*WORK TO COMPLETE:*
A word-for-word copy of the data is what's wanted; pictures stay out of it.

*GIVEN DATA:*
[Start of section]
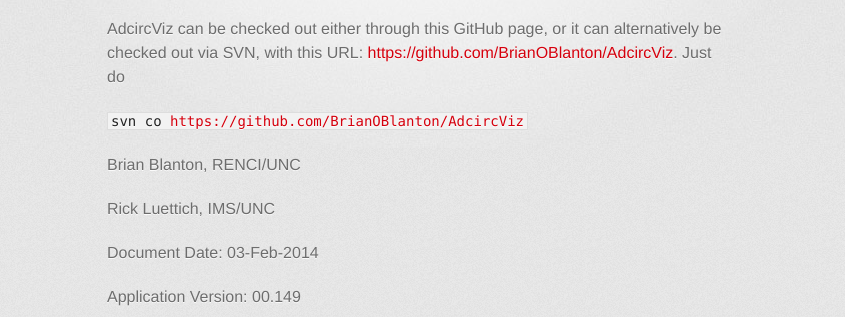
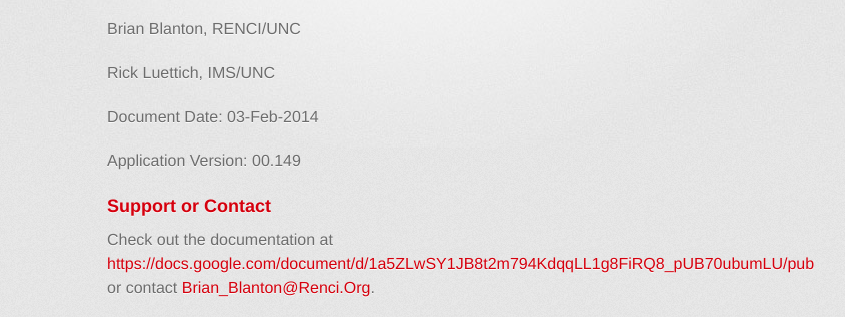
Before and after one commit to BrianOBlanton/StormSurgeViz, a plain HTML site: page index.html in a window 1280 px wide. Shown: the part 425-742 px from the top of the page, without its empty margins (223-1068 px from the left). Drawn offline with Linux system fonts and the light colour scheme; a web font is replaced by a local one.

```diff
--- a/index.html
+++ b/index.html
@@ -37,12 +37,6 @@
 <a name="welcome-to-the-adcircviz-home" class="anchor" href="#welcome-to-the-adcircviz-home"><span class="octicon octicon-link"></span></a>Welcome to the AdcircViz Home.</h1>
 
 <p>AdcircViz is a MATLAB-based tool for visualization and analysis of CF/UGRID-compliant model output funded by NOAA's Joint Hurricane Testbed (2013) Program (<a href="http://www.nhc.noaa.gov/jht/">http://www.nhc.noaa.gov/jht/</a>).</p>
-
-<p>AdcircViz can be checked out either through this GitHub page, or it can alternatively be checked out via SVN, with this URL: <a href="https://github.com/BrianOBlanton/AdcircViz">https://github.com/BrianOBlanton/AdcircViz</a>.  Just do </p>
-
-<p><code>
-svn co <a href="https://github.com/BrianOBlanton/AdcircViz">https://github.com/BrianOBlanton/AdcircViz</a>
-</code></p>
 
 <p>Brian Blanton, RENCI/UNC</p>
 
```
Also changed, not shown: params.json (+1 -1 lines).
[End of section]
*TASK SOLUTION:*
Before and after one commit to BrianOBlanton/StormSurgeViz, a plain HTML site: page index.html in a window 1280 px wide. Shown: the part 425-742 px from the top of the page, without its empty margins (223-1068 px from the left). Drawn offline with Linux system fonts and the light colour scheme; a web font is replaced by a local one.

```diff
--- a/index.html
+++ b/index.html
@@ -37,12 +37,6 @@
 <a name="welcome-to-the-adcircviz-home" class="anchor" href="#welcome-to-the-adcircviz-home"><span class="octicon octicon-link"></span></a>Welcome to the AdcircViz Home.</h1>
 
 <p>AdcircViz is a MATLAB-based tool for visualization and analysis of CF/UGRID-compliant model output funded by NOAA's Joint Hurricane Testbed (2013) Program (<a href="http://www.nhc.noaa.gov/jht/">http://www.nhc.noaa.gov/jht/</a>).</p>
-
-<p>AdcircViz can be checked out either through this GitHub page, or it can alternatively be checked out via SVN, with this URL: <a href="https://github.com/BrianOBlanton/AdcircViz">https://github.com/BrianOBlanton/AdcircViz</a>.  Just do </p>
-
-<p><code>
-svn co <a href="https://github.com/BrianOBlanton/AdcircViz">https://github.com/BrianOBlanton/AdcircViz</a>
-</code></p>
 
 <p>Brian Blanton, RENCI/UNC</p>
 
```
Also changed, not shown: params.json (+1 -1 lines).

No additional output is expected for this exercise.